Prompt:
Report each line of the data that includes the word "setState".
= Beginning of Section =
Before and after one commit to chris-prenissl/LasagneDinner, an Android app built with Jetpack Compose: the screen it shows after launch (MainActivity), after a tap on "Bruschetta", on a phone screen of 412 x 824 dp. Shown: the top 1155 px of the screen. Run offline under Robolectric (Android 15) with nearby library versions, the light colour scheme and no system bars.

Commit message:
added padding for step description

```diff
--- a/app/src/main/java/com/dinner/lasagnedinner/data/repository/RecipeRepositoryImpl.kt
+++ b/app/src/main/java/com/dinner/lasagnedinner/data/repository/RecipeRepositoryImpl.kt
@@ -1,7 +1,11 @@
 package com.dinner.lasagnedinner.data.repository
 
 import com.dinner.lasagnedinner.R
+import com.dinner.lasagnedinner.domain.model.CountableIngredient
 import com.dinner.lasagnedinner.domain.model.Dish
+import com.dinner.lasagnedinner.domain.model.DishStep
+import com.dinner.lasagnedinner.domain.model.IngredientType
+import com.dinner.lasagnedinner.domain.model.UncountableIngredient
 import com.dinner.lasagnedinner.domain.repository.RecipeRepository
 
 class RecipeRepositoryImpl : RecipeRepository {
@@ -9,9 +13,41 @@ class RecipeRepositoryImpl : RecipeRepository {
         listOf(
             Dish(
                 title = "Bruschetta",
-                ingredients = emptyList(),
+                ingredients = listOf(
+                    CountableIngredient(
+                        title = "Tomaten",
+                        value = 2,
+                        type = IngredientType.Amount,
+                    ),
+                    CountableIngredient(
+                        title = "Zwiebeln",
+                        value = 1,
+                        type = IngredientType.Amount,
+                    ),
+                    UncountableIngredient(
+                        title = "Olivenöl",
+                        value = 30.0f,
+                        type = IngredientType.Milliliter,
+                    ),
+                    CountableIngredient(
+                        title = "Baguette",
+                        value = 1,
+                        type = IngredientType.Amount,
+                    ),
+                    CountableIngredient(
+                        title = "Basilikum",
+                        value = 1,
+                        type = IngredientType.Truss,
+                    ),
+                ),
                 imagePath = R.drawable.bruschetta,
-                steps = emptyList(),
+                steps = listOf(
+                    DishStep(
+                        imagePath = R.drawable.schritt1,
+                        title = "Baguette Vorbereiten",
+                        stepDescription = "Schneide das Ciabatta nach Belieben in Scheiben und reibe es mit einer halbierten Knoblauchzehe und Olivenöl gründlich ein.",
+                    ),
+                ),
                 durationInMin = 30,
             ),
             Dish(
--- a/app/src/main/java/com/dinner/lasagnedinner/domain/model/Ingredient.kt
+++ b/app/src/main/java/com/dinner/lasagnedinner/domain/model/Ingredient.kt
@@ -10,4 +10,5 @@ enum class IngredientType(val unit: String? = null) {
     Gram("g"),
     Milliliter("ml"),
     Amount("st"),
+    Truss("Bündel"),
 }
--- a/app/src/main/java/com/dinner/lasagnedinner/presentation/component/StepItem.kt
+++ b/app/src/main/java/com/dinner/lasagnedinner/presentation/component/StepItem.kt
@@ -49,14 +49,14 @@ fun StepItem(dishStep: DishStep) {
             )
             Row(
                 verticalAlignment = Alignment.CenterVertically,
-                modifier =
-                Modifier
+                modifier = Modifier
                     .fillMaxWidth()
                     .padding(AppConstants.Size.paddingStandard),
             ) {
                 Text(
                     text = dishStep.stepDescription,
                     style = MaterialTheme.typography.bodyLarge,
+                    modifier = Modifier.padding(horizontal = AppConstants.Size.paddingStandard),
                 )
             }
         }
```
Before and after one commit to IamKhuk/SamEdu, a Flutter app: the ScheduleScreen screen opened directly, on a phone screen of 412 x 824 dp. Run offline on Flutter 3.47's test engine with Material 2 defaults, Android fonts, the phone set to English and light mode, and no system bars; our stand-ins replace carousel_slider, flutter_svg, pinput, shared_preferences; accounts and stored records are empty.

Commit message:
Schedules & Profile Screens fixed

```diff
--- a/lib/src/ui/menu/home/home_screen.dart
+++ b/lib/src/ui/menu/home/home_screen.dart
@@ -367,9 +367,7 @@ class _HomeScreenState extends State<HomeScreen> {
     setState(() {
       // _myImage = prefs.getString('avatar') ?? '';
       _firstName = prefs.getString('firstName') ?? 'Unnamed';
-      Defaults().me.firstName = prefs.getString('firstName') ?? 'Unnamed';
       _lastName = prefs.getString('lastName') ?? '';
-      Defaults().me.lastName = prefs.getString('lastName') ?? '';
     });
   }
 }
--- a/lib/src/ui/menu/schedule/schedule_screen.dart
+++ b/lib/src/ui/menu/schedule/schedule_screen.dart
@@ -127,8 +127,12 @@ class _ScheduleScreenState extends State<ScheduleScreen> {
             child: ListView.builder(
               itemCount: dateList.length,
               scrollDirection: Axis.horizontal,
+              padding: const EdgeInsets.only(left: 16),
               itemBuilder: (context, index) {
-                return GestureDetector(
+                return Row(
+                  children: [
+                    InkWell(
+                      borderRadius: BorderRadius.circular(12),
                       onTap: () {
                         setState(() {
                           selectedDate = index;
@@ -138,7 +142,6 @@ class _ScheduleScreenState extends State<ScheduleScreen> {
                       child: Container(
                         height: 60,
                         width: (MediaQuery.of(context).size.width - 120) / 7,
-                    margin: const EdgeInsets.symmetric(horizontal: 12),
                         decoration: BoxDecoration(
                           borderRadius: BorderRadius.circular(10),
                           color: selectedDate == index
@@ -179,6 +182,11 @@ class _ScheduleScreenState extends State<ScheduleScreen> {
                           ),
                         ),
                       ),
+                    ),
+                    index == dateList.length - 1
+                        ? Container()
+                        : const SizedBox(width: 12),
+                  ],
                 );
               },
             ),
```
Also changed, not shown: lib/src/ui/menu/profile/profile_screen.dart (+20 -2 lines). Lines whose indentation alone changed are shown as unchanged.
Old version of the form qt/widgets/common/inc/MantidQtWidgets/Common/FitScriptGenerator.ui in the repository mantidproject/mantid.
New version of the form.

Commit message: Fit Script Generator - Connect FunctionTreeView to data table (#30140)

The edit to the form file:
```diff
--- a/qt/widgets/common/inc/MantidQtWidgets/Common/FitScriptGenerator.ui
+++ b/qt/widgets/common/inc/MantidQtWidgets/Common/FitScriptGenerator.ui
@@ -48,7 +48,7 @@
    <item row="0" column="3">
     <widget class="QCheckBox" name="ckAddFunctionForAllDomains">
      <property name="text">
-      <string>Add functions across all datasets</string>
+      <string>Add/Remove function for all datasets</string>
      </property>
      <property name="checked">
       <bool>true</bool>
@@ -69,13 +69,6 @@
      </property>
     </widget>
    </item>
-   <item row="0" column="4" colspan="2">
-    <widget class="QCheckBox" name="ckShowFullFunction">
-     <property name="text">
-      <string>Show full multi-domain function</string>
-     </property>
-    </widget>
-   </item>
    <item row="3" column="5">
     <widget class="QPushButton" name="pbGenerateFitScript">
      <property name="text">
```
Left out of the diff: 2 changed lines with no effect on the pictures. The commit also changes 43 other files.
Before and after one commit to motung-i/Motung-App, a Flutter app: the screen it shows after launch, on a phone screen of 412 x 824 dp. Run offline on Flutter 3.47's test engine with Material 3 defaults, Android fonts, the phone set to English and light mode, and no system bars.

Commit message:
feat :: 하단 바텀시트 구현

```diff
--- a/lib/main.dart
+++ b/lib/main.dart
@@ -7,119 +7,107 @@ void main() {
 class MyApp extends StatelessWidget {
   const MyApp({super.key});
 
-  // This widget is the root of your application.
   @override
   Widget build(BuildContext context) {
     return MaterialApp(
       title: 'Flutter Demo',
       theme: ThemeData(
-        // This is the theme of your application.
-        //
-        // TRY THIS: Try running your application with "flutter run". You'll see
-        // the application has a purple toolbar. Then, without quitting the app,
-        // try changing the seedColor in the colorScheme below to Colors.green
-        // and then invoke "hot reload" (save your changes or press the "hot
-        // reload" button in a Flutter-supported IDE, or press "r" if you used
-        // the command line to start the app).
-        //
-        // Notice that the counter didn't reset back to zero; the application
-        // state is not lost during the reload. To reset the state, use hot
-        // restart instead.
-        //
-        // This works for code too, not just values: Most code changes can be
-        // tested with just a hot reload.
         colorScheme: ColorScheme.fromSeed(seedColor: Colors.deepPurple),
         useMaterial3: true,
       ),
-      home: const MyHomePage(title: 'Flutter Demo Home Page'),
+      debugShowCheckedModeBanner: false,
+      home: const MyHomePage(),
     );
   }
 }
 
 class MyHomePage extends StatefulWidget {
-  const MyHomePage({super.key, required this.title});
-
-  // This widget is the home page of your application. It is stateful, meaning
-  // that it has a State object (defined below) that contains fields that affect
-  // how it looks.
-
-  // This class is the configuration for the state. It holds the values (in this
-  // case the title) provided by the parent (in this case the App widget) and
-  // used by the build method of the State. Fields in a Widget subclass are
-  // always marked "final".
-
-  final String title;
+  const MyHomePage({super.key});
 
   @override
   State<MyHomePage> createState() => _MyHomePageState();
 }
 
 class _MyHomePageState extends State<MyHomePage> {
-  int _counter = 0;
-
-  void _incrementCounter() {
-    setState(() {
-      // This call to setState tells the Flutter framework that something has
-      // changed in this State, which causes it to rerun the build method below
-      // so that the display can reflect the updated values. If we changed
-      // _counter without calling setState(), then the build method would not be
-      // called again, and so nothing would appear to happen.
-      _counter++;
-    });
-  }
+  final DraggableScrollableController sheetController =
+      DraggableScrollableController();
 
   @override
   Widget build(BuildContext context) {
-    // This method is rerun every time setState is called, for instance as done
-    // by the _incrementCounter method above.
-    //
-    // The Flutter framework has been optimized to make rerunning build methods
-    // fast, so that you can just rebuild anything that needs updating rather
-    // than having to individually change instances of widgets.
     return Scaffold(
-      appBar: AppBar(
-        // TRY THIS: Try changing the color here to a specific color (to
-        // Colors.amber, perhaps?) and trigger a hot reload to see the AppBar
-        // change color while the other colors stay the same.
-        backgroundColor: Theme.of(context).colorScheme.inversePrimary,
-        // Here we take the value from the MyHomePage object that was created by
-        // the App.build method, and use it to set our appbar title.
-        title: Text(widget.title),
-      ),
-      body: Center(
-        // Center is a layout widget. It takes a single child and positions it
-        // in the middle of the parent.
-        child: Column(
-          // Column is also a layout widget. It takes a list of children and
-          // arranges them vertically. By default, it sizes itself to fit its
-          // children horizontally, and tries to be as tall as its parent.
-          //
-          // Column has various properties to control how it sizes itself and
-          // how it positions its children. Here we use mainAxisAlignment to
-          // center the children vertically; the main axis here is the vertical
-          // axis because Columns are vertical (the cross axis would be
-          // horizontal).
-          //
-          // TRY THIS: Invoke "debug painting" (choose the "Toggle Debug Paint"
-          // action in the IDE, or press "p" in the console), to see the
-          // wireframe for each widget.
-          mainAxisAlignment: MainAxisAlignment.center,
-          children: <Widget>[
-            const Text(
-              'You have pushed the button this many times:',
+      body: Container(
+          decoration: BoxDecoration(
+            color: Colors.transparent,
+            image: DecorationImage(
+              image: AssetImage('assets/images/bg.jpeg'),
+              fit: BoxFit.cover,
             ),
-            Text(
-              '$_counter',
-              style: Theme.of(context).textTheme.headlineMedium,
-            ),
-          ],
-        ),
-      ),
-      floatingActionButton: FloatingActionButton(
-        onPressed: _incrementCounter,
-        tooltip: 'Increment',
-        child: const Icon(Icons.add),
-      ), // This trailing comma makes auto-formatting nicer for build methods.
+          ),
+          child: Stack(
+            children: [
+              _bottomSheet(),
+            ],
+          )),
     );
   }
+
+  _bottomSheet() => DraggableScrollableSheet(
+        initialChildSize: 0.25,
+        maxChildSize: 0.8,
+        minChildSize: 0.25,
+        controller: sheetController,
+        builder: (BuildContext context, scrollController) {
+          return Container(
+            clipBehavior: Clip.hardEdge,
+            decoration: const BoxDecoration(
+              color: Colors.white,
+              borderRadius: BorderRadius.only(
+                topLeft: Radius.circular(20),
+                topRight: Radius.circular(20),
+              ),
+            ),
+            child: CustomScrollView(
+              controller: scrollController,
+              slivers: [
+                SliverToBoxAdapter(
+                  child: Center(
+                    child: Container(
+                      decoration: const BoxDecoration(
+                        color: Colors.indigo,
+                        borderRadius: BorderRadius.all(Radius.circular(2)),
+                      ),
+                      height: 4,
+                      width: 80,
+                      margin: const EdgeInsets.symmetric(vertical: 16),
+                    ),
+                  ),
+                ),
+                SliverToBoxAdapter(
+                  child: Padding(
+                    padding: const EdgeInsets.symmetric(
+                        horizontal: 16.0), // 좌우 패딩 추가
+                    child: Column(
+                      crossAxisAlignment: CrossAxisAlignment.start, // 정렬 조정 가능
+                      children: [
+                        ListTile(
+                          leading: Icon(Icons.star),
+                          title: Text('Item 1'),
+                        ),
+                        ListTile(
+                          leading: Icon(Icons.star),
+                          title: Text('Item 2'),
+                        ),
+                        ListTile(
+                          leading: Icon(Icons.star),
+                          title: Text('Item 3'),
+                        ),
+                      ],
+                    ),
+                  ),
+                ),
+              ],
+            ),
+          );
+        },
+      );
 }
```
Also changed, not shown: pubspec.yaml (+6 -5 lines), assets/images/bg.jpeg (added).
= End of Section =
Exercise output:
     setState(() {
                         setState(() {
-    setState(() {
-      // This call to setState tells the Flutter framework that something has
-      // _counter without calling setState(), then the build method would not be
-    // This method is rerun every time setState is called, for instance as done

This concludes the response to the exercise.